Having repeatedly failed to pass amendments to the text of the treaty itself, which would require the United States and Russia to return to the negotiating table (effectively killing the deal), Senate Republicans appear to have found a way forward on New START, one that could address concerns surrounding U.S. missile-defense capability.
Earlier today, Sen. John McCain (R., Ariz.) — along with senators Jon Kyl (R., Ariz.), Lindsey Graham (R., S.C.), and Mark Kirk (R., Ill.) — introduced an amendment to the resolution of ratification (RoR), which is separate from the actual treaty.
Sen. Bob Corker (R., Tenn.) told reporters that amending the RoR was the most likely course of action for Republicans. “I think we all recognize that there won’t be an ability to actually change the treaty itself,” he said. “There are [other] ways of dealing with some of the concerns that exist.”
Corker said he is working on his own amendment to the RoR that would address numerous GOP concerns about missile defense. “I understand that there’s not an amendment to the treaty that is going to pass. Most of the concerns that people have are not actually in the four corners of the treaty anyway — they’re either about signing statements or what’s in the preamble, both of which are nonbinding.”
Corker, a member of the Senate Foreign Relations Committee, has emerged as a leading figure in the START negotiations. He said he has spoken with Vice President Joe Biden and Secretary of State Hillary Clinton in the past few days. But he played down his role as a leader in pushing START in the GOP caucus. “We’ve obviously had a lot of lunch discussions; we had a very pointed one today,” he said. Still, “I don’t think it’s my role to go out and lobby someone else on a national-security issue. Yes, I’ve had questions; yes, I’ve had people ask me about what I think about this or that.” But, he emphasized, he has not attempted to “twist elbows.”

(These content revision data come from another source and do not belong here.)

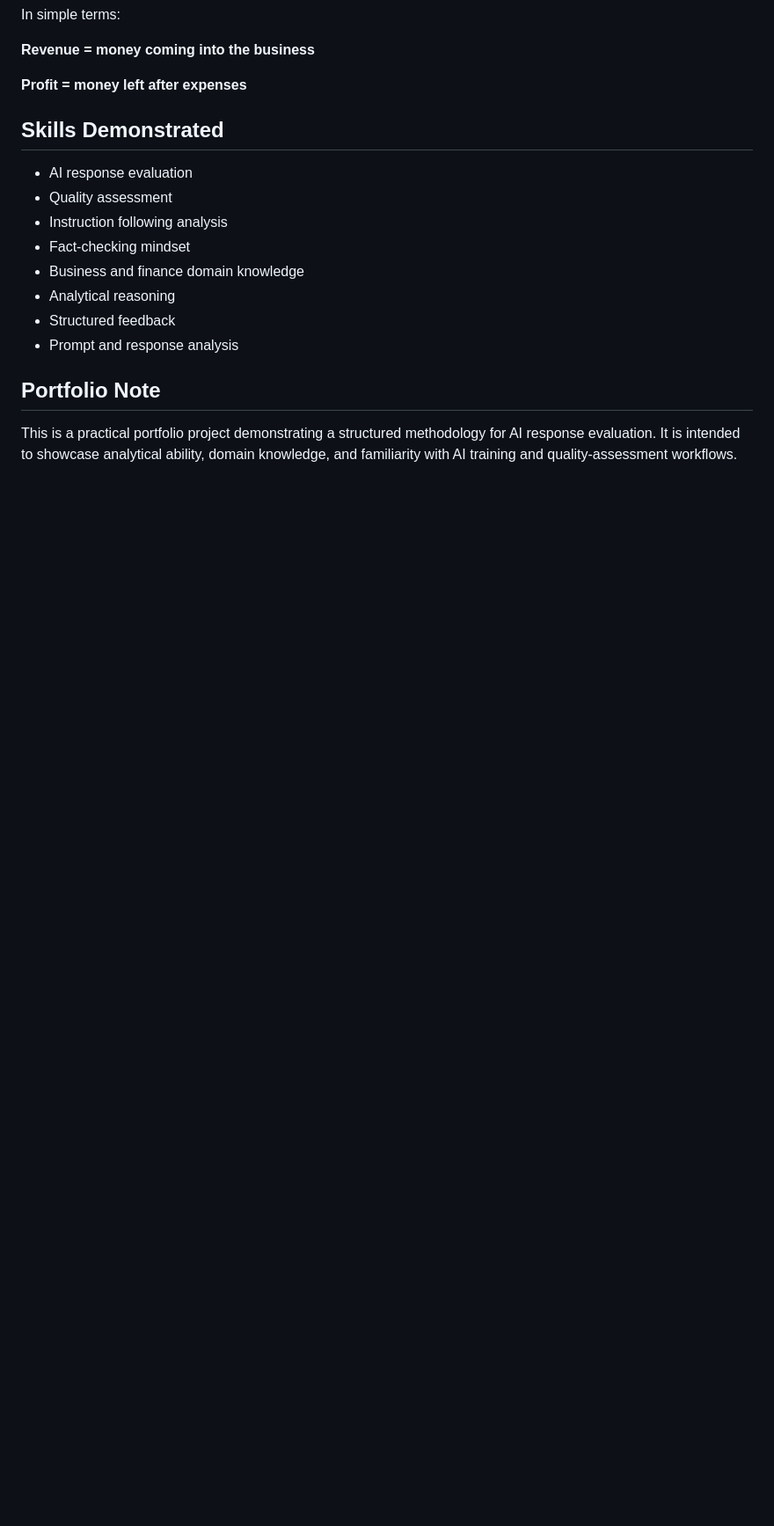
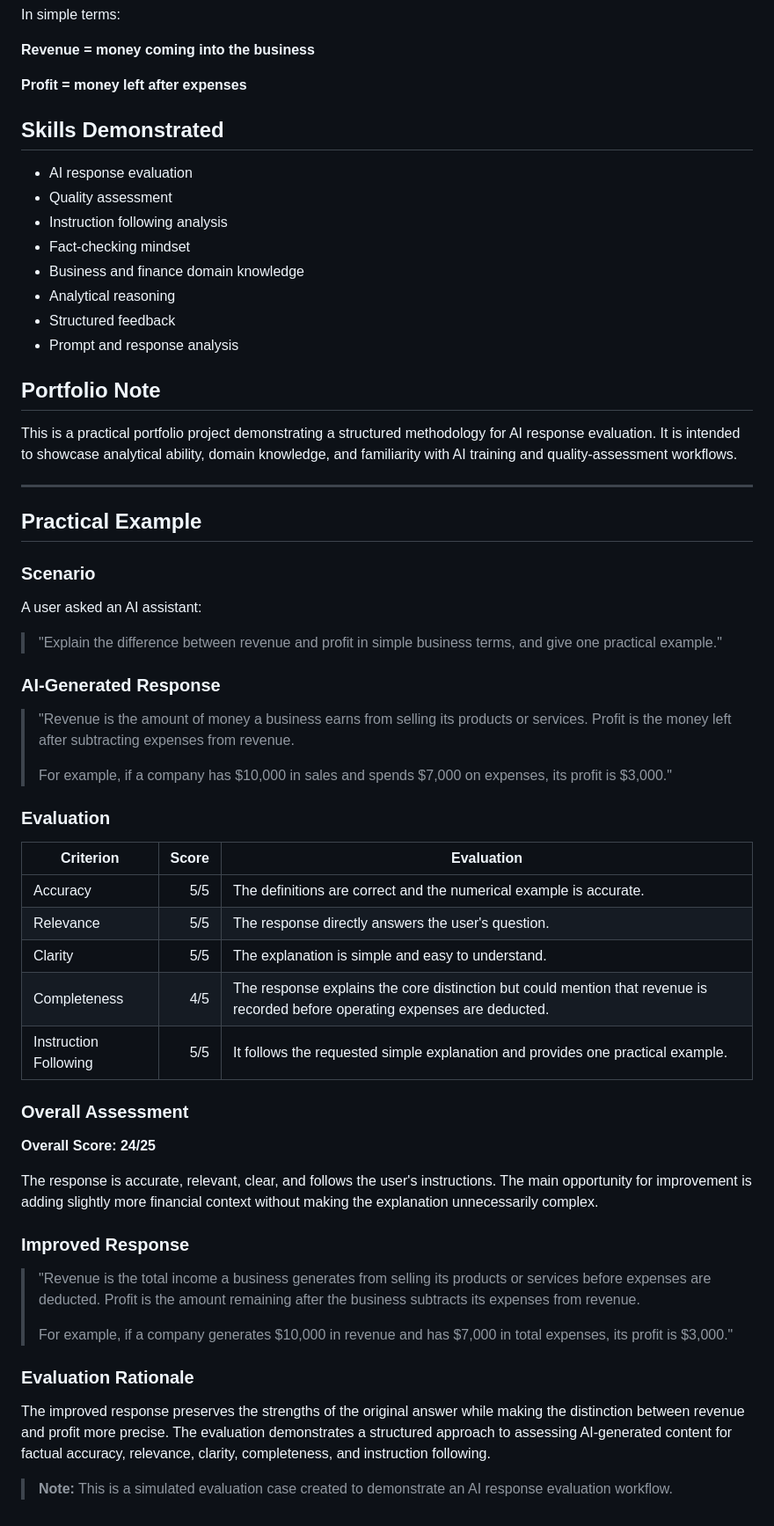
Before and after one commit to MohamedAldirawi/ai-trainer-portfolio, a Markdown page: projects/01-ai-response-evaluation.md, the part around the change. Shown at 88% size. Drawn GitHub-style; blank space fills up the shorter version.

Commit message:
Add practical example to Project 01

```diff
--- a/projects/01-ai-response-evaluation.md
+++ b/projects/01-ai-response-evaluation.md
@@ -103,3 +103,47 @@ In simple terms:
 ## Portfolio Note
 
 This is a practical portfolio project demonstrating a structured methodology for AI response evaluation. It is intended to showcase analytical ability, domain knowledge, and familiarity with AI training and quality-assessment workflows.
+
+---
+
+## Practical Example
+
+### Scenario
+
+A user asked an AI assistant:
+
+> "Explain the difference between revenue and profit in simple business terms, and give one practical example."
+
+### AI-Generated Response
+
+> "Revenue is the amount of money a business earns from selling its products or services. Profit is the money left after subtracting expenses from revenue.
+>
+> For example, if a company has $10,000 in sales and spends $7,000 on expenses, its profit is $3,000."
+
+### Evaluation
+
+| Criterion | Score | Evaluation |
+|---|---:|---|
+| Accuracy | 5/5 | The definitions are correct and the numerical example is accurate. |
+| Relevance | 5/5 | The response directly answers the user's question. |
+| Clarity | 5/5 | The explanation is simple and easy to understand. |
+| Completeness | 4/5 | The response explains the core distinction but could mention that revenue is recorded before operating expenses are deducted. |
+| Instruction Following | 5/5 | It follows the requested simple explanation and provides one practical example. |
+
+### Overall Assessment
+
+**Overall Score: 24/25**
+
+The response is accurate, relevant, clear, and follows the user's instructions. The main opportunity for improvement is adding slightly more financial context without making the explanation unnecessarily complex.
+
+### Improved Response
+
+> "Revenue is the total income a business generates from selling its products or services before expenses are deducted. Profit is the amount remaining after the business subtracts its expenses from revenue.
+>
+> For example, if a company generates $10,000 in revenue and has $7,000 in total expenses, its profit is $3,000."
+
+### Evaluation Rationale
+
+The improved response preserves the strengths of the original answer while making the distinction between revenue and profit more precise. The evaluation demonstrates a structured approach to assessing AI-generated content for factual accuracy, relevance, clarity, completeness, and instruction following.
+
+> **Note:** This is a simulated evaluation case created to demonstrate an AI response evaluation workflow.
```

On his conversations with administration officials, Corker said: “We haven’t talked about vote counts. We’ve talked more about issues.”
Meanwhile, at a press conference this afternoon, Sen. John Kerry (D., Mass.), the chairman of the Senate Foreign Relations Committee, called today’s closed-door intelligence briefing “very instructive” for senators who still had questions about the treaty. He also said that he was discussing possible changes to the RoR with Republicans.
“We have included some 13 different amendments already that are in the resolution that reflect their concerns,” Kerry told reporters. “We were just having a conversation now with Senator Kyl. There may be some additional things that we can incorporate.” He remained confident that he has the 67 votes needed for ratification. “I anticipate we’re going to ratify this treaty,” Kerry said.